Born in her mother’s home town in the Ukraine, Maria’s earliest memories are of growing up in Kabul in Afghanistan, her father’s country.
She started painting and drawing at the age of 5, in Kabul, where she attended a highly inspiring studio set up by a Belorussian artist. These earliest artistic experiences might explain her own enthusiasm for teaching art to children, knowing the fruits that early tuition can bear.
Formal Art Education
Her own early inclination was eventually brought to fruition when the family moved to Moscow, and from the age of 11 she attended the Architectural Studio for Children, and Moscow Art School Number 1. Following this she attended the Academic Art College in Memory of 1905, where she met teachers and influences that largely shaped her artistic expression.

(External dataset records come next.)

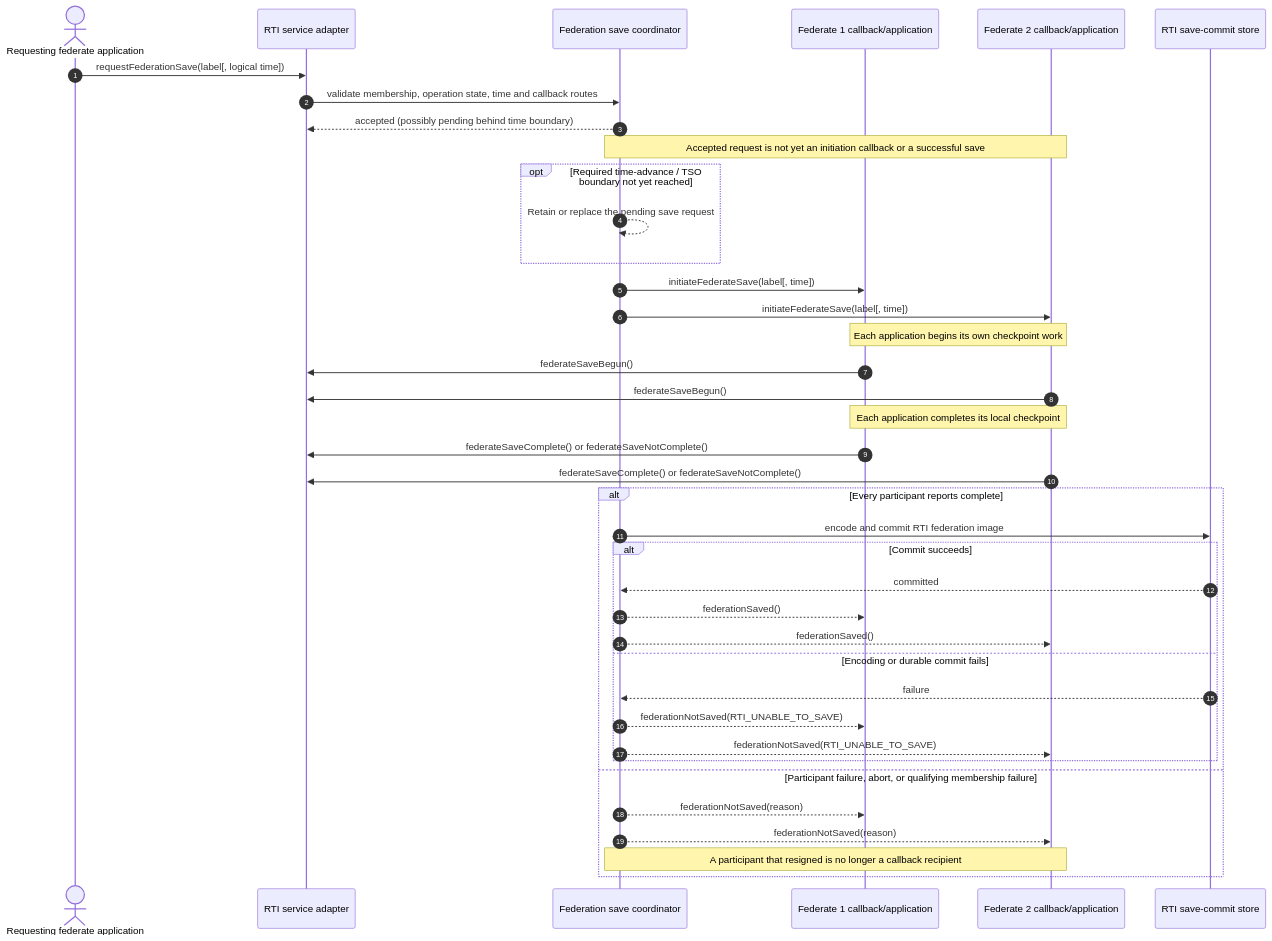
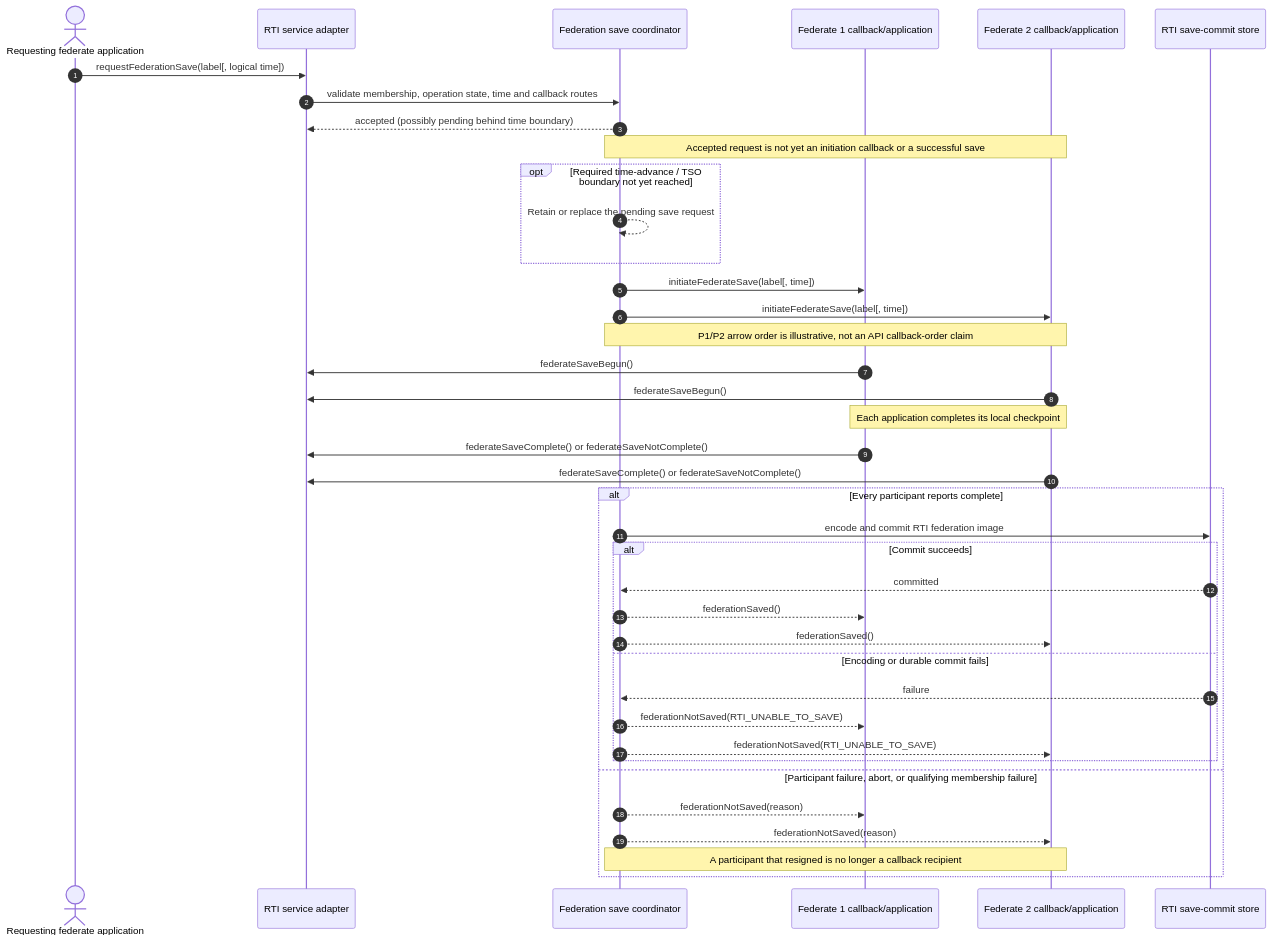
The sixth of 42 diagrams in docs/design/HLA-2025-FEDERATION-SAVE-RESTORE-FLOW-GUIDE.md (sheepfling/umbra), drawn with Mermaid before and after one commit. The commit also changed other lines of this file and 36 other files, not shown here.

````diff
--- a/docs/design/HLA-2025-FEDERATION-SAVE-RESTORE-FLOW-GUIDE.md
+++ b/docs/design/HLA-2025-FEDERATION-SAVE-RESTORE-FLOW-GUIDE.md
@@ -393,42 +488,42 @@
 ```mermaid
 sequenceDiagram
   autonumber
   actor App as Requesting federate application
   participant RTI as RTI service adapter
   participant Coord as Federation save coordinator
   participant P1 as Federate 1 callback/application
   participant P2 as Federate 2 callback/application
   participant Store as RTI save-commit store
 
   App->>RTI: requestFederationSave(label[, logical time])
   RTI->>Coord: validate membership, operation state, time and callback routes
   Coord-->>RTI: accepted (possibly pending behind time boundary)
   Note over Coord,P2: Accepted request is not yet an initiation callback or a successful save
   opt Required time-advance / TSO boundary not yet reached
     Coord-->>Coord: Retain or replace the pending save request
   end
   Coord->>P1: initiateFederateSave(label[, time])
   Coord->>P2: initiateFederateSave(label[, time])
-  Note over P1,P2: Each application begins its own checkpoint work
+  Note over Coord,P2: P1/P2 arrow order is illustrative, not an API callback-order claim
   P1->>RTI: federateSaveBegun()
   P2->>RTI: federateSaveBegun()
   Note over P1,P2: Each application completes its local checkpoint
   P1->>RTI: federateSaveComplete() or federateSaveNotComplete()
   P2->>RTI: federateSaveComplete() or federateSaveNotComplete()
   alt Every participant reports complete
     Coord->>Store: encode and commit RTI federation image
     alt Commit succeeds
       Store-->>Coord: committed
       Coord-->>P1: federationSaved()
       Coord-->>P2: federationSaved()
     else Encoding or durable commit fails
       Store-->>Coord: failure
       Coord-->>P1: federationNotSaved(RTI_UNABLE_TO_SAVE)
       Coord-->>P2: federationNotSaved(RTI_UNABLE_TO_SAVE)
     end
   else Participant failure, abort, or qualifying membership failure
     Coord-->>P1: federationNotSaved(reason)
     Coord-->>P2: federationNotSaved(reason)
     Note over Coord,P2: A participant that resigned is no longer a callback recipient
   end
 ```
````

Maria’s drawing teacher, Vladimir Pastukhov, was a well-known draftsman of the post-war social realist movement in Russia. The tradition he was coming from was very much based on the school of the old masters, such as Michelangelo, Rembrandt, Halls and Velasquez. Her painting teacher was Sergey Struchkov, and Maria recalls that he was a marvelous colorist. Both taught colour and composition based on good understanding of tone and drawing. The artists that influenced her perception and colour were Rembrandt, Velasquez, Degas, the impressionists, and also the great Russian portrait painter Valentin Serov and symbolist painters Mikhail Vrubel and Nikolai Ge. She was also influenced by theatre artist Konstantin Korovin, and Nikolai Feshin and his portraits and watercolours. Her training was thus relatively formal and academic, steeped in the world of 19th Century and ‘old master’ academic techniques and models.
The enviable skills thus assimilated and developed are clearly at Maria’s fingertips. Assertive fluid brushstrokes and the underlying disciplines of proportion, composition, perspective, tone and colour are the hallmarks of this training. Her skills are evident where brilliant pure colour sings against a carefully managed muted tertiary palette. Free and spontaneous brushstrokes rest on a scaffold of understated structure.
Maria employs a variety of media: oil, watercolour and various drawing media. Again, the grounding in technique allows for freedom to choose and manipulate the medium best suited to a given subject, and the regular use of all these media seem to stimulate her artistic sensibility.
Maria says, "I am naturally attracted to a great variety of subjects, finding inspiration in the faces and figures of people, in grays and tertiary coloured landscapes and cityscapes, in the terracotta roofs and azure seas of the south, and especially in everything related to dance and music making."
In landscapes, seascapes and cityscapes Maria demonstrates her lively sense of colour and composition, accented by detail and texture. While her inner world, developed through her deep spiritual commitment to her Russian Orthodox faith, seems to lend depth and to imbue her portraits, figure studies, interiors and still life subjects with something beyond the purely visual representation.
Perhaps, the subjects closest to Maria’s heart are those related to dance and music. Herself a semi-professional singer, music and dance have been particular inspirations throughout her career. Perhaps here it is best to let Maria describe this in her own words:
"I developed as a child an interest in the art forms of dance and music, and between 1995-1997 spent almost 2 years at the Bolshoj Theatre in Moscow drawing dancers and painting my final piece. Classical and contemporary dance inspires my drawing and painting because in it one finds a combination of the athletic, aesthetic, musical and coloristic, all in one. I particularly enjoyed looking beyond the outer appearances and movements of the dancers, and tried to capture something of their characters and aspirations".
"Even though I spend a lot of time drawing and painting inanimate objects, like still-life or landscape, my passion is really in painting people, and capturing and expressing something of their inner world."
by Jennifer Spohn